* [Problem to work on] Scan the records for the string "icons" and state how many lines contain it, using the number alone.

>>>

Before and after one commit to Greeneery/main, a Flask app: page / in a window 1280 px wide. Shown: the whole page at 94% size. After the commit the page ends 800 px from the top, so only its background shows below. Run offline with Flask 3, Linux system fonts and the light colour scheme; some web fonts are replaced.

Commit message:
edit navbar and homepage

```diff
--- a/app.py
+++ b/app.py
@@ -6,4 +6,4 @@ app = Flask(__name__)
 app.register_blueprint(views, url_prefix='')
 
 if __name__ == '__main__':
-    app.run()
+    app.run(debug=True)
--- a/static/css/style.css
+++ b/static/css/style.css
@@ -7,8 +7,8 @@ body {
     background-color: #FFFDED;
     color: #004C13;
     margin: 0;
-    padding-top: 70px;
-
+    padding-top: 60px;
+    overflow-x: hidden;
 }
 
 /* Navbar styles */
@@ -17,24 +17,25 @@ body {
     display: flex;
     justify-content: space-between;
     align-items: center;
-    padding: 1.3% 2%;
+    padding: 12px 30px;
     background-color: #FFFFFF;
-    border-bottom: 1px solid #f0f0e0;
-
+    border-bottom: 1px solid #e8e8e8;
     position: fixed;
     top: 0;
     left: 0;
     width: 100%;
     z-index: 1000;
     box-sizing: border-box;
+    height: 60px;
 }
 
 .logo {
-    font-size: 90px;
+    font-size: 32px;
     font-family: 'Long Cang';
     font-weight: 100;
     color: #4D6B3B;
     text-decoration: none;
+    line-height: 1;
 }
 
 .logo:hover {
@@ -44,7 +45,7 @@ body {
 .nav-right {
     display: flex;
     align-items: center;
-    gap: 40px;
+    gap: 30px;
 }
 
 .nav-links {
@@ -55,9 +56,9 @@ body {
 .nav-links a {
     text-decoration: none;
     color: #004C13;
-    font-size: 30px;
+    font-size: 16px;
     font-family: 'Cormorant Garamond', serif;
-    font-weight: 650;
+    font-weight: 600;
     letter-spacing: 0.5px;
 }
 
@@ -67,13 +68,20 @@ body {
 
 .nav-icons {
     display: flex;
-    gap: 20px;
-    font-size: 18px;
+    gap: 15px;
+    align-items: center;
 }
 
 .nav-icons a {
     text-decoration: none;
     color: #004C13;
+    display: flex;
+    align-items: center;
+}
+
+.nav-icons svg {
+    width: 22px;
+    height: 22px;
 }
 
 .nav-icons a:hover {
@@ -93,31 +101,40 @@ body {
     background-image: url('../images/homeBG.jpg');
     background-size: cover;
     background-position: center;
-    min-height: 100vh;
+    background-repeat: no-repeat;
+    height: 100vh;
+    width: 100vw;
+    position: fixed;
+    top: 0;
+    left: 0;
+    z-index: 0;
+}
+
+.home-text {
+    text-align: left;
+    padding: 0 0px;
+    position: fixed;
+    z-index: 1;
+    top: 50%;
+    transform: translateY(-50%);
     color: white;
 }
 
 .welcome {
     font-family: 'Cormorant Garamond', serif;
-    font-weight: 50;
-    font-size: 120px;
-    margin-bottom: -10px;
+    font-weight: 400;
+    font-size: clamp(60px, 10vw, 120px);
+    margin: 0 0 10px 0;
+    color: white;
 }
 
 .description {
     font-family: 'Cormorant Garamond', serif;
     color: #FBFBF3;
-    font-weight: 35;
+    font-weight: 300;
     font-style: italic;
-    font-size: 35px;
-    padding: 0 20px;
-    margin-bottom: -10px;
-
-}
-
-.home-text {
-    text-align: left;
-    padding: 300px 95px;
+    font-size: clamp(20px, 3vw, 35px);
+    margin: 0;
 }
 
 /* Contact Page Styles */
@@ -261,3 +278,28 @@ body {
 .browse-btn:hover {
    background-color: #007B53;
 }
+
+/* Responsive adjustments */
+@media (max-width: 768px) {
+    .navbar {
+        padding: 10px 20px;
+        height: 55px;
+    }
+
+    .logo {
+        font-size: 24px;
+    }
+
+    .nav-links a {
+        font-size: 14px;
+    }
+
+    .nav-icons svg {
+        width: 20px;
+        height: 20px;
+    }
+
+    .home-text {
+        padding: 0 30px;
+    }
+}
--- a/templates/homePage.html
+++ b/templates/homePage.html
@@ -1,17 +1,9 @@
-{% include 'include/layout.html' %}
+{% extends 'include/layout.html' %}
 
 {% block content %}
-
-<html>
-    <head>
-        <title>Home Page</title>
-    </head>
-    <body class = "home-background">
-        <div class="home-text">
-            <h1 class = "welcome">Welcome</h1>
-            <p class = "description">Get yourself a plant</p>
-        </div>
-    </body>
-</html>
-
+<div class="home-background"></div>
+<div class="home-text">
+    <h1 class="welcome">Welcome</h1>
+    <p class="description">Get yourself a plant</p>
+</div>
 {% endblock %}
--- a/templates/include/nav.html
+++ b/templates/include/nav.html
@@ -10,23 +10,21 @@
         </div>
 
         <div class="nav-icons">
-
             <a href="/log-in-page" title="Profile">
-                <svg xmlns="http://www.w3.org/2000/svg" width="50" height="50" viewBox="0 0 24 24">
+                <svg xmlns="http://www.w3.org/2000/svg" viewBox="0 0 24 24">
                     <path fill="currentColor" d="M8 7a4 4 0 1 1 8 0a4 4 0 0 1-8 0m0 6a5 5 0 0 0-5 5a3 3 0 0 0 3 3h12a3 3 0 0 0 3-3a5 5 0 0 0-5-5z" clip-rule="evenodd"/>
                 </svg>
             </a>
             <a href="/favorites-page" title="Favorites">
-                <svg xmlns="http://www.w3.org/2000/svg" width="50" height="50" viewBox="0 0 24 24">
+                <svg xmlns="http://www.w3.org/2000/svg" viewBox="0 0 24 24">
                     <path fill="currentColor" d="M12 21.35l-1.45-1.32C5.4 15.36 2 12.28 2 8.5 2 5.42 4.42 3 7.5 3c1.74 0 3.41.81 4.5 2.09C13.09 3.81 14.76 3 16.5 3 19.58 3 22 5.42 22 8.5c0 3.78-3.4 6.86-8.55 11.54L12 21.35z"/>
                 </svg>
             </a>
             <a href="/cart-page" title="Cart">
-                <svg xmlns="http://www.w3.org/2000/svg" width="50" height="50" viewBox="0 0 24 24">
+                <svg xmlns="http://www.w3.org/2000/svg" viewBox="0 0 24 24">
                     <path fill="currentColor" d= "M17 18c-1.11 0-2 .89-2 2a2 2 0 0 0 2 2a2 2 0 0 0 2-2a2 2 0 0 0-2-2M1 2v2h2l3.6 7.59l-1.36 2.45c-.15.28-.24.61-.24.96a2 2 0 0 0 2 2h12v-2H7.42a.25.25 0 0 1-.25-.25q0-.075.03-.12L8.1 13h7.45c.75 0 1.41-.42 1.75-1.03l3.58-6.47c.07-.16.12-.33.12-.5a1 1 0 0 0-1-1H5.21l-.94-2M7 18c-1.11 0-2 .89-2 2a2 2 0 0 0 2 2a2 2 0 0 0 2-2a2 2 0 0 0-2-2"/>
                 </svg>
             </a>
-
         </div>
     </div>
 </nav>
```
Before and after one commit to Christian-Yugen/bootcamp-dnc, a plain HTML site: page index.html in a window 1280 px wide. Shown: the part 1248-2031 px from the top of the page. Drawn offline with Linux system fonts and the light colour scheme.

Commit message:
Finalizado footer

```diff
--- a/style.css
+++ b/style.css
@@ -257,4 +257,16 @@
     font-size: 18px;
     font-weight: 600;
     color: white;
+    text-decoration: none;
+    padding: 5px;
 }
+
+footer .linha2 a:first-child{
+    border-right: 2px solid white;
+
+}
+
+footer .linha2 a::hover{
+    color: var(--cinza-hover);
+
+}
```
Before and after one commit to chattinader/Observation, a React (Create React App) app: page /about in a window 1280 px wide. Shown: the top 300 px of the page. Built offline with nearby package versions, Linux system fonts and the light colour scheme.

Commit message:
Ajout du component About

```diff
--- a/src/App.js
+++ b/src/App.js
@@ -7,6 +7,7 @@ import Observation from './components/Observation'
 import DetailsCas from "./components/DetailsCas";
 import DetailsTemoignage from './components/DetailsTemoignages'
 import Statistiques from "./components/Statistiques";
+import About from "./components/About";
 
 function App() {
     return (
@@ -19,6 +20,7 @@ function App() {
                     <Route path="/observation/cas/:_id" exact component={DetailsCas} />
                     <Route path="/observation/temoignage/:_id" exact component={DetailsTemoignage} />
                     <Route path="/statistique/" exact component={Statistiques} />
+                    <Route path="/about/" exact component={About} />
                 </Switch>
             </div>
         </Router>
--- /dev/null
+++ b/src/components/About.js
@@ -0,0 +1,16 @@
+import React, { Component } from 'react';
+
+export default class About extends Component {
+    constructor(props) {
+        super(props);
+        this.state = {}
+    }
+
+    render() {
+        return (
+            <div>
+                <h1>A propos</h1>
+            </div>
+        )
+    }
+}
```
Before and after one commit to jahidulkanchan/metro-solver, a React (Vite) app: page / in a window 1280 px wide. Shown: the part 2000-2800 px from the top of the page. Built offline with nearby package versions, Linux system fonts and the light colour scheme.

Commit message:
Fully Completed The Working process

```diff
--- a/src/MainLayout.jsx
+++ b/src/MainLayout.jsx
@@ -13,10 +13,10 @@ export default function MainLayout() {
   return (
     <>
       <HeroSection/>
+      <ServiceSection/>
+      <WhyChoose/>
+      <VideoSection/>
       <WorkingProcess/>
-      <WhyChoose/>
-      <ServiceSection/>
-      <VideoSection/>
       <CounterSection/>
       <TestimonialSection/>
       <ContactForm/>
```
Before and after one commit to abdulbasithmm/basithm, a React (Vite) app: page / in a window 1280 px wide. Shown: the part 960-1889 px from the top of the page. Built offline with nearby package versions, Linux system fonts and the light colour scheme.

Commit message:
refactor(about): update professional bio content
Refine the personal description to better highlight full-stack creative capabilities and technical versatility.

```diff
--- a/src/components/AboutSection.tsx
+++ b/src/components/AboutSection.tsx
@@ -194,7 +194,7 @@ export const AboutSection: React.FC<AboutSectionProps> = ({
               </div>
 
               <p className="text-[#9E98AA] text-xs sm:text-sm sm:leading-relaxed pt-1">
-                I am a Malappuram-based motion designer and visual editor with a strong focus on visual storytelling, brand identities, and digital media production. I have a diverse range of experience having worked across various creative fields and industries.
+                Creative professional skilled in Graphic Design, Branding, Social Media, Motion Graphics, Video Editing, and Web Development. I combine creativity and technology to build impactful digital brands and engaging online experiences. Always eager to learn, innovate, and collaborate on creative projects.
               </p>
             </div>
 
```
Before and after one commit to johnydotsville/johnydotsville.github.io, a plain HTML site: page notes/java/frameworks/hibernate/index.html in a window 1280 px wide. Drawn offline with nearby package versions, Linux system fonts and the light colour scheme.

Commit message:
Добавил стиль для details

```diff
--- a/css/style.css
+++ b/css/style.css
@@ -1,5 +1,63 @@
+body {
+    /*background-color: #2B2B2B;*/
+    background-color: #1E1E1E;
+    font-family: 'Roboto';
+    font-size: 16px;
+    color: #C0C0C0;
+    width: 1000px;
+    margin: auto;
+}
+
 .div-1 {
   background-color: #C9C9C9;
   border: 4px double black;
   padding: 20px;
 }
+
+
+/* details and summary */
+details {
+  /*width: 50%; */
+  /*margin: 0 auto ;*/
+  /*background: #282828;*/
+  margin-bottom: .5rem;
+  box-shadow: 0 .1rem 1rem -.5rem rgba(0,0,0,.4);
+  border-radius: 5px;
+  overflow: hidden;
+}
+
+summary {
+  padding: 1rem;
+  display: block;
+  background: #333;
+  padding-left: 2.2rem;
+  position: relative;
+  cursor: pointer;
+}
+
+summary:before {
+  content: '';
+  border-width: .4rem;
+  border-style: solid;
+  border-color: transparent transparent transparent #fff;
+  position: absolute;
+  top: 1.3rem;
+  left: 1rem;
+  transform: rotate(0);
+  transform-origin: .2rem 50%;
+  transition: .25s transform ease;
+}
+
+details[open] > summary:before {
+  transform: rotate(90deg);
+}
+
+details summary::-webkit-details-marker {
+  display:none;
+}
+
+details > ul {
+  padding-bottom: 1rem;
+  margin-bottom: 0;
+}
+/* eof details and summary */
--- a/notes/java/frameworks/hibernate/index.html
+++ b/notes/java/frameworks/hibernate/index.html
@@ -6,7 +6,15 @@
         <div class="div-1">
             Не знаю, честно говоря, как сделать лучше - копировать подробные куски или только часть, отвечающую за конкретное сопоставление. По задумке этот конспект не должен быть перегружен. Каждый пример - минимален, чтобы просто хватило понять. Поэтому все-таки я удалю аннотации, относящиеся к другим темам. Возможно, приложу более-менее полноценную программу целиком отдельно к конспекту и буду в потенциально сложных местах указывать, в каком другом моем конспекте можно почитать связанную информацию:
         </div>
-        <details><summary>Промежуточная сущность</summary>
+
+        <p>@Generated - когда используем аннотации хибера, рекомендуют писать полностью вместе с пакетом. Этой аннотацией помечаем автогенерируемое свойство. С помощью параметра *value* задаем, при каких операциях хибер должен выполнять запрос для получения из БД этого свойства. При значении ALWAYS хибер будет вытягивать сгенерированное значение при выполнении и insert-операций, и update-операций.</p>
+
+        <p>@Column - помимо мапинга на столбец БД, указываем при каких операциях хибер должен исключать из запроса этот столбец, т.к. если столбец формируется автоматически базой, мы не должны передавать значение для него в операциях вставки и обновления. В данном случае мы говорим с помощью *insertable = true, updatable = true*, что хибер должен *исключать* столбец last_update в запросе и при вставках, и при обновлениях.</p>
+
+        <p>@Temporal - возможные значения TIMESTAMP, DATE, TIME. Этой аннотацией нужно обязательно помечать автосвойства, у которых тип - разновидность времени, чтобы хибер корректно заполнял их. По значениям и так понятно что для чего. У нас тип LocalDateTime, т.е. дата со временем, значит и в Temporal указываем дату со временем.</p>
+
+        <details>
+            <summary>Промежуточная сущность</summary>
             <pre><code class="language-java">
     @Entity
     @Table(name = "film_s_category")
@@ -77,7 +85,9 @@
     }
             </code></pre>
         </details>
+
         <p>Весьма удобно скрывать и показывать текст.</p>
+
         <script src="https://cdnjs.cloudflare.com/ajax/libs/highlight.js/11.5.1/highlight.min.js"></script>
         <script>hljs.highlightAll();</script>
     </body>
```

<<<

* [Result for this task] 6